Sheba thought it was clear that the message was an ultimatum.  Sheba had to pay tribute to Solomon or risk his wrath, which meant war.  Sheba’s servants packed many gifts for Solomon including gold precious stones, oil and spices but perhaps the real reason for her visit was not to bestow gifts but to negotiate trade.

  1. Arouse interest- On both sides. 
  2. Favorable trade . for both parties
  3. Common interests. 
  4. Negotiations
  5. Business partner testing.
  6. Negotiation
  7. The result of mutual agreement 
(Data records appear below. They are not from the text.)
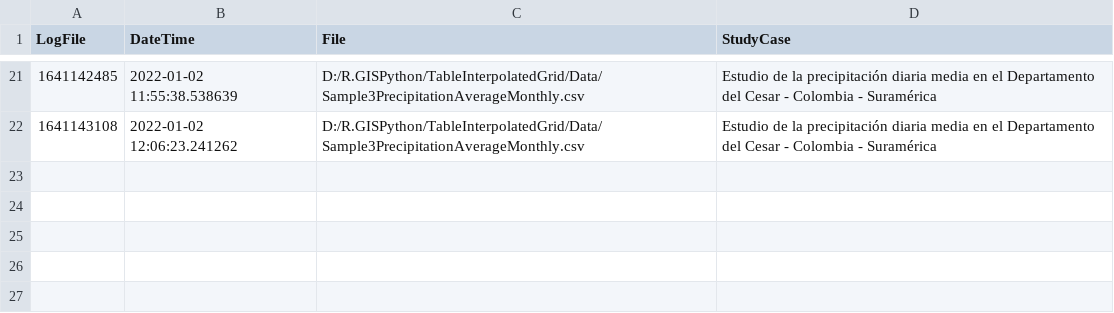
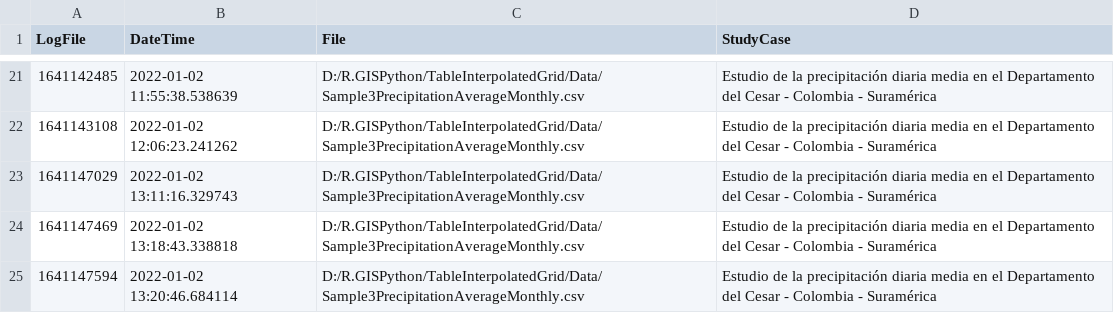
Before and after one commit to rcfdtools/R.GISPython, a CSV file: TableInterpolatedGrid/TableInterpolatedGridLog.csv, drawn as a sheet; only a part is shown, gaps mark what is left out; the diff names each change by its address in the sheet, - before the commit and + after, or states it on an @@ line.

```diff
--- a/TableInterpolatedGrid/TableInterpolatedGridLog.csv
+++ b/TableInterpolatedGrid/TableInterpolatedGridLog.csv
+row 23: 1641147029 | 2022-01-02 13:11:16.329743 | D:/R.GISPython/TableInterpolatedGrid/Data/Sample3PrecipitationAverageMonthly.csv | Estudio de la precipitación diaria media en el Departamento del Cesar - Colombia - Suramérica
+row 24: 1641147469 | 2022-01-02 13:18:43.338818 | D:/R.GISPython/TableInterpolatedGrid/Data/Sample3PrecipitationAverageMonthly.csv | Estudio de la precipitación diaria media en el Departamento del Cesar - Colombia - Suramérica
+row 25: 1641147594 | 2022-01-02 13:20:46.684114 | D:/R.GISPython/TableInterpolatedGrid/Data/Sample3PrecipitationAverageMonthly.csv | Estudio de la precipitación diaria media en el Departamento del Cesar - Colombia - Suramérica
```
Also changed, not shown: 54 other files.
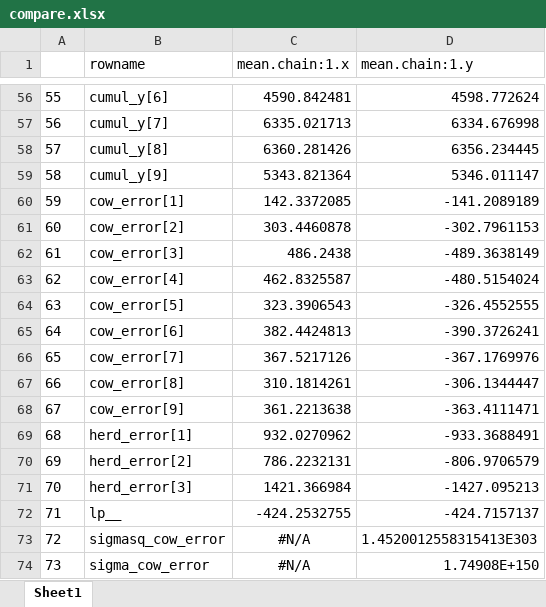
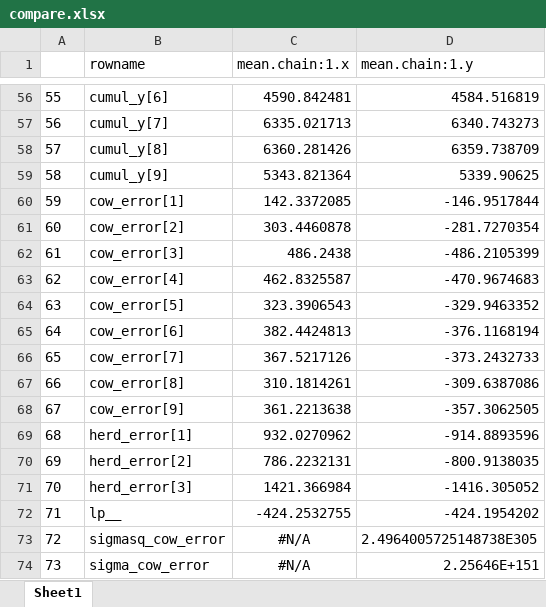
Before and after one commit to markbneal/Lactation, an Excel workbook: compare.xlsx, sheet Sheet1, drawn as a sheet; only a part is shown, gaps mark what is left out; values as stored, in another font and other column widths than the file's, no borders; the diff covers the shown part only; the diff names each change by its address in the sheet, - before the commit and + after, or states it on an @@ line.

```diff
--- a/compare.xlsx (sheet Sheet1)
+++ b/compare.xlsx (sheet Sheet1)
-D56 (mean.chain:1.y): 4598.772624
+D56 (mean.chain:1.y): 4584.516819
-D57 (mean.chain:1.y): 6334.676998
+D57 (mean.chain:1.y): 6340.743273
-D58 (mean.chain:1.y): 6356.234445
+D58 (mean.chain:1.y): 6359.738709
-D59 (mean.chain:1.y): 5346.011147
+D59 (mean.chain:1.y): 5339.90625
-D60 (mean.chain:1.y): -141.2089189
+D60 (mean.chain:1.y): -146.9517844
-D61 (mean.chain:1.y): -302.7961153
+D61 (mean.chain:1.y): -281.7270354
-D62 (mean.chain:1.y): -489.3638149
+D62 (mean.chain:1.y): -486.2105399
-D63 (mean.chain:1.y): -480.5154024
+D63 (mean.chain:1.y): -470.9674683
-D64 (mean.chain:1.y): -326.4552555
+D64 (mean.chain:1.y): -329.9463352
-D65 (mean.chain:1.y): -390.3726241
+D65 (mean.chain:1.y): -376.1168194
-D66 (mean.chain:1.y): -367.1769976
+D66 (mean.chain:1.y): -373.2432733
-D67 (mean.chain:1.y): -306.1344447
+D67 (mean.chain:1.y): -309.6387086
-D68 (mean.chain:1.y): -363.4111471
+D68 (mean.chain:1.y): -357.3062505
-D69 (mean.chain:1.y): -933.3688491
+D69 (mean.chain:1.y): -914.8893596
-D70 (mean.chain:1.y): -806.9706579
+D70 (mean.chain:1.y): -800.9138035
-D71 (mean.chain:1.y): -1427.095213
+D71 (mean.chain:1.y): -1416.305052
-D72 (mean.chain:1.y): -424.7157137
+D72 (mean.chain:1.y): -424.1954202
-D73 (mean.chain:1.y): 1.4520012558315413E303
+D73 (mean.chain:1.y): 2.4964005725148738E305
-D74 (mean.chain:1.y): 1.74908E+150
+D74 (mean.chain:1.y): 2.25646E+151
```
Also changed, not shown: 54 edited cells elsewhere in this sheet, 5 other files.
Marreb, the city in which she lived, was endowed with large amounts of water, food and had irrigation systems built, which had a huge impact on the flourishing of business and trade. One of the very valuable gifts the Queen brought to Solomon was incense, which was said to promote communication between God and man. At the time, it was more precious than gold. The 6-month journey from Saba to Jerusalem was very unusual for those days, Especially for the Queen. Solomon was fascinated by the beauty of the Queen and it is said that their communication was a form of business agreement. Allegedly, the Queen was endowed with a keen mind and prepared some very insidious questions for the King to make sure of his knowledge. The questions were asked in the form of riddles like our modern version of small talk, it was more like when business deals are done today. Mesopotamian culture has a long tradition of riddles between monarchs. Not only do diplomats exchange riddles, but Solomon did the same with Hiram the King of Tire.  So Solomon liked this sort of thing, also riddles were often exchanged at weddings. The act of exchanging riddles shows that you are fit partners.



During her stay of 3 years by some accounts, Solomon and Sheba discussed many subjects including Solomon’s God. Solomon had a reputation of being a big womanizer so as a result perhaps it was a part of his longer strategy. The fullest account of the time Solomon and Sheba’s time together was given in the Ethiopian Kebra Nagast; it describes how the two became inseparable until eventually Sheba decided she had to return to her own people. 


The night before the queen’s departure, Solomon gave her a very spicy dinner, and they stayed late into the night. She allegedly stayed in his palace, but forced Solomon to swear that he wouldn’t touch her. He swore on the assumption that she would not take anything from the palace at night. Sheba woke up in the middle of the night with a big thirst, and Solomon stood by her with a glass of water. When the Queen of Sheba returned home she carried with her the light of wisdom, Sheba brought her faith in one God to her country, and 9 months after returning from Jerusalem, she gave birth to her only son, Menelec.


The Etiopian holy book goes on to document how Menelec came of age and journeyed to Jerusalem to visit his father.  It is said that Solomon gave him the Ark of the Covenant which Menelec brought with him to Ethiopia where he founded a new dynasty.

The Queen is a perfect display of strength, wisdom, education, progress and a certain sense of business. She must have had a very strong motive to make such a difficult journey to meet with Solomon. It is probable that strong women like the Queen where not uncommon at that time. A remarkable woman whose courageous efforts ensured trade, peace and at the same time brought faith in God to a pagan country.

During this agreement, the deal was sealed probably also through his son. Isn’t it our greatest blessing to have a child with strong health and a clear minded partner? How else can we ensure a healthy and well-meaning future generation?

Le Globless 

Kinza Vierik